The Alczar is Seville’s Alhambra, a World Heritage monument smaller but nevertheless beautiful. It has been expanded or reconstructed many times during 11 centuries of existence which increases its fascination though makes it a complicated building to understand.
Cathedral & La Giralda
Seville’s Cathedral (completed in 1507) is one of the largest in the world – the main building is 126m long and 83m wide. It was and was originally all Gothic, though its central dome collapsed in 1511 was rebuilt in the Renaissance style. The mosque’s beautiful minaret, La Giralda, stands on its eastern side and can be climbed for a great view of the city.
The old tobacco factory
Now part of the University of Seville the massive old tobacco factory used to be the lynchpin of the city’s economy. It was also the workplace of Carmen, inspiration for Bizet’s opera of the same name and was a working factory up until the mid-20th century.
Aire de Sevilla
If you fancy soothing those sightseeing muscles head over to the Arab baths, Aire de Sevilla, with two warm pools and one cold, plus a steam room.
Semana Santa (Easter Week)
Semana Santa celebrations happen all over Spain but Seville has the most famous of all with daily processions. It lasts from Palm Sunday to Easter Sunday and includes the participation of 57 ‘brotherhoods’ from the different barrios (districts) of the city. Those not familiar with the event may find the dress worn by the participants a bit creepy, including peaked hats covering the face that may remind many of the Klu Klux Klan rather than the virgin Mary.
Feria de Abril (April Fair)
The other big event in Seville’s calendar is the Feria de Abril which was created in the mid-19th century as an agricultural and cattle fair.

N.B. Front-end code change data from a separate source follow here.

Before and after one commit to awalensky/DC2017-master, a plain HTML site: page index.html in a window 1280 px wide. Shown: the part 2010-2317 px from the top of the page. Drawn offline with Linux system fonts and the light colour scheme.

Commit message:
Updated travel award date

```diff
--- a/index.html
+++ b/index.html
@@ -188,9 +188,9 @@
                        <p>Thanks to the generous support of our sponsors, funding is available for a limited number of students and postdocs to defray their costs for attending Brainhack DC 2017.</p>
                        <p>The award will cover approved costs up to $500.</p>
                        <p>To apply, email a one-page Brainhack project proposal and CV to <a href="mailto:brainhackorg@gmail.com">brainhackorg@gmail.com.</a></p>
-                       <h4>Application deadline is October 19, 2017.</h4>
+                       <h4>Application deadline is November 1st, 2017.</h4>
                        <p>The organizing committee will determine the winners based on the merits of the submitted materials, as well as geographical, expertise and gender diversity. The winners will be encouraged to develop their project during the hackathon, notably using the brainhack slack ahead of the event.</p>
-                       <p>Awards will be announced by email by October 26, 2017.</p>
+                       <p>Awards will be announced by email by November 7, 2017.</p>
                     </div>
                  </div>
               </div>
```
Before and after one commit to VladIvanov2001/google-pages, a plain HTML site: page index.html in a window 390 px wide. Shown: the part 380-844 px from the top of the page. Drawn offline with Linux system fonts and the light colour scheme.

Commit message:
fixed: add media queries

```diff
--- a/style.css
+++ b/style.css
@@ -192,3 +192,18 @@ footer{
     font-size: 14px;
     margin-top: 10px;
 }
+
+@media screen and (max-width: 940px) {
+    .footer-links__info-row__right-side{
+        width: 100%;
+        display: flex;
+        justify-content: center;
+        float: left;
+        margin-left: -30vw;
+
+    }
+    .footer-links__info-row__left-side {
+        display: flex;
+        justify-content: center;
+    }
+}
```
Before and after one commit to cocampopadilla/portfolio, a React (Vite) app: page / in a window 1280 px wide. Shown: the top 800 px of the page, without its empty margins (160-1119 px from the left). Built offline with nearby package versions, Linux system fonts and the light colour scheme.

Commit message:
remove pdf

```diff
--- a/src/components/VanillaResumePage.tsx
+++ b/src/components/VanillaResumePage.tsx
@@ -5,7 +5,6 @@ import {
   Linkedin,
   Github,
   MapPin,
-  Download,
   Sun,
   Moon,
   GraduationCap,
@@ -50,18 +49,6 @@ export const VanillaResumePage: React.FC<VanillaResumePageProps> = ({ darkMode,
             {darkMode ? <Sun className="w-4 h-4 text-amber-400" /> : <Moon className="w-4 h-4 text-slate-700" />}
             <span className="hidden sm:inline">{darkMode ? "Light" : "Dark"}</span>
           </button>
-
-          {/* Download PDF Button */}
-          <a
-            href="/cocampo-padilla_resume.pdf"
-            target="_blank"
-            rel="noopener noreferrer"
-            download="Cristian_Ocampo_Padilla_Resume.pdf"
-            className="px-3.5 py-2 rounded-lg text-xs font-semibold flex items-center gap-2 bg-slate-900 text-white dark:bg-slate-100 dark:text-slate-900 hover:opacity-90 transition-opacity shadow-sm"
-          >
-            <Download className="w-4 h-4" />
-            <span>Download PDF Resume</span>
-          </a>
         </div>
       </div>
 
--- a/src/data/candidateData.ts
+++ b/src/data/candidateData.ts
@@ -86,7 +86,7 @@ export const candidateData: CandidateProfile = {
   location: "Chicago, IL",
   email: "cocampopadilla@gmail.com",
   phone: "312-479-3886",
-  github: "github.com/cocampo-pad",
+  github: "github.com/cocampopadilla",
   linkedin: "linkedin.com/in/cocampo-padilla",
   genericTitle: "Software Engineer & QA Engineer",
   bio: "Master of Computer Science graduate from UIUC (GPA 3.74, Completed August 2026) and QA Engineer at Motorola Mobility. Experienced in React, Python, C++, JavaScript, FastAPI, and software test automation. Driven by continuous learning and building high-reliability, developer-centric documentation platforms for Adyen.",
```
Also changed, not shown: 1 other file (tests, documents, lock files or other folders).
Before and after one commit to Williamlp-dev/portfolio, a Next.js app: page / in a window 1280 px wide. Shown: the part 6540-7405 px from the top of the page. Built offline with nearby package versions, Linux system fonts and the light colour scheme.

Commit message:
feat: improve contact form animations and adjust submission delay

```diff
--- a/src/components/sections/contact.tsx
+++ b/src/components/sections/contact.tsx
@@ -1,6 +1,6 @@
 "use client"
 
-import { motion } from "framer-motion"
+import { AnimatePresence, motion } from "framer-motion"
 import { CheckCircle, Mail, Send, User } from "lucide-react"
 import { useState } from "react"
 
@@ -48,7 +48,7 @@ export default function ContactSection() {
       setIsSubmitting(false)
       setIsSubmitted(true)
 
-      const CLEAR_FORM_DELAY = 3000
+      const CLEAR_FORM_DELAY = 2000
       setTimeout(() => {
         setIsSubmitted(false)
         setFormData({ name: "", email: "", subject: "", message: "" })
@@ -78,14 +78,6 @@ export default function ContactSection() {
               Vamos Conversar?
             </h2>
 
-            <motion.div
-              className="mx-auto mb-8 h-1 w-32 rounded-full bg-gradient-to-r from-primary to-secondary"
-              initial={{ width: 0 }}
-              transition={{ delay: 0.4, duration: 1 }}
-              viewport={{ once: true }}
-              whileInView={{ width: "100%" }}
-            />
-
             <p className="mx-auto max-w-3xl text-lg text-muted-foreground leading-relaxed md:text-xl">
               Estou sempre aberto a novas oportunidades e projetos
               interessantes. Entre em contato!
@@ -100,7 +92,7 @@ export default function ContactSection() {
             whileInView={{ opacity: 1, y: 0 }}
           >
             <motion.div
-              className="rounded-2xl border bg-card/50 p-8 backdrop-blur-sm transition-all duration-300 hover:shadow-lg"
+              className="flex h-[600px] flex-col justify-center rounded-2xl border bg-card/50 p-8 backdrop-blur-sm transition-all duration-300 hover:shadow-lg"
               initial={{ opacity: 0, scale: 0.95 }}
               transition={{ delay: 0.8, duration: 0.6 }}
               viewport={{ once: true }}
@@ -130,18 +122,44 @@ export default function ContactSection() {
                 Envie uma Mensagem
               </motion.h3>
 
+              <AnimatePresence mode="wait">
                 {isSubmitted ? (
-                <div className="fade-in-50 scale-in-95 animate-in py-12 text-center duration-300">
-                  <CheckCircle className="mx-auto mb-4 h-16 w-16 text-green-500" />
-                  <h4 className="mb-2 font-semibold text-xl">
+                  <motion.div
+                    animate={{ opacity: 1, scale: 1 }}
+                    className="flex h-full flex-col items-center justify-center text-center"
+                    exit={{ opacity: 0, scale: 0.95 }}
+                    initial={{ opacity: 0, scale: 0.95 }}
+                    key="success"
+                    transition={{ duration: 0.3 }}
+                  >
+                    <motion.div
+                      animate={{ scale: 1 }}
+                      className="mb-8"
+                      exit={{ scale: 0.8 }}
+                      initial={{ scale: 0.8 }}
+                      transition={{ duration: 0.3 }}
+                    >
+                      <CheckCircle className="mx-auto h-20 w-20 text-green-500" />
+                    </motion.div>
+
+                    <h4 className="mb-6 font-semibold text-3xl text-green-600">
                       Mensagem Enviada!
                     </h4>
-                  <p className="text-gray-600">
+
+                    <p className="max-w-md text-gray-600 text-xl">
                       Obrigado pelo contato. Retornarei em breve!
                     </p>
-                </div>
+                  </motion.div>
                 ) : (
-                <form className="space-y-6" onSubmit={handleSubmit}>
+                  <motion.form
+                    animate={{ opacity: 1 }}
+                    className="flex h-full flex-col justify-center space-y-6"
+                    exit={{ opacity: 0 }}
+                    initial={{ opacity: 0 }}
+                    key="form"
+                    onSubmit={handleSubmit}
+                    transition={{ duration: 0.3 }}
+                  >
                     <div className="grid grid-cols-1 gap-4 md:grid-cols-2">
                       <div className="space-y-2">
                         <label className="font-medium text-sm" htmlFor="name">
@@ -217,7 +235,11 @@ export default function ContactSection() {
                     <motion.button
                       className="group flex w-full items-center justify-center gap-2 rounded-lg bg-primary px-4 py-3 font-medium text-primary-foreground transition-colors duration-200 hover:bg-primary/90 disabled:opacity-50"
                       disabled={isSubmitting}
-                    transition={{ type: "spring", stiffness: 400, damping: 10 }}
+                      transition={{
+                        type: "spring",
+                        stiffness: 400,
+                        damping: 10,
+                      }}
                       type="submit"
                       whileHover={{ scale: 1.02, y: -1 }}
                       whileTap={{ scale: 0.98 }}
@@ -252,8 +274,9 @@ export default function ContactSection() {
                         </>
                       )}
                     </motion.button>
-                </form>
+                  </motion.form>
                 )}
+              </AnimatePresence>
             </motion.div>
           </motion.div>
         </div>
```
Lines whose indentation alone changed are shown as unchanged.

It’s now the biggest party in town and residents work for months to prepare for that week. During the celebration, those attending wear traditional clothing, there’s general partying and lots of flamenco and bullfighting.
On average Seville has over 230 days per year with temperatures above 20C (68F) and in the summer Seville gets hot, very hot. Temperatures average around 36C (97F) in July and August. Winter can get cold and rainfall is most common between November and February and during April.
Getting around Seville
Most of the sights in Seville are within walking distance of each other or if you want to brave the traffic cycling is also an easy way to get around the city due to the flat terrain. There’s also a good bus network.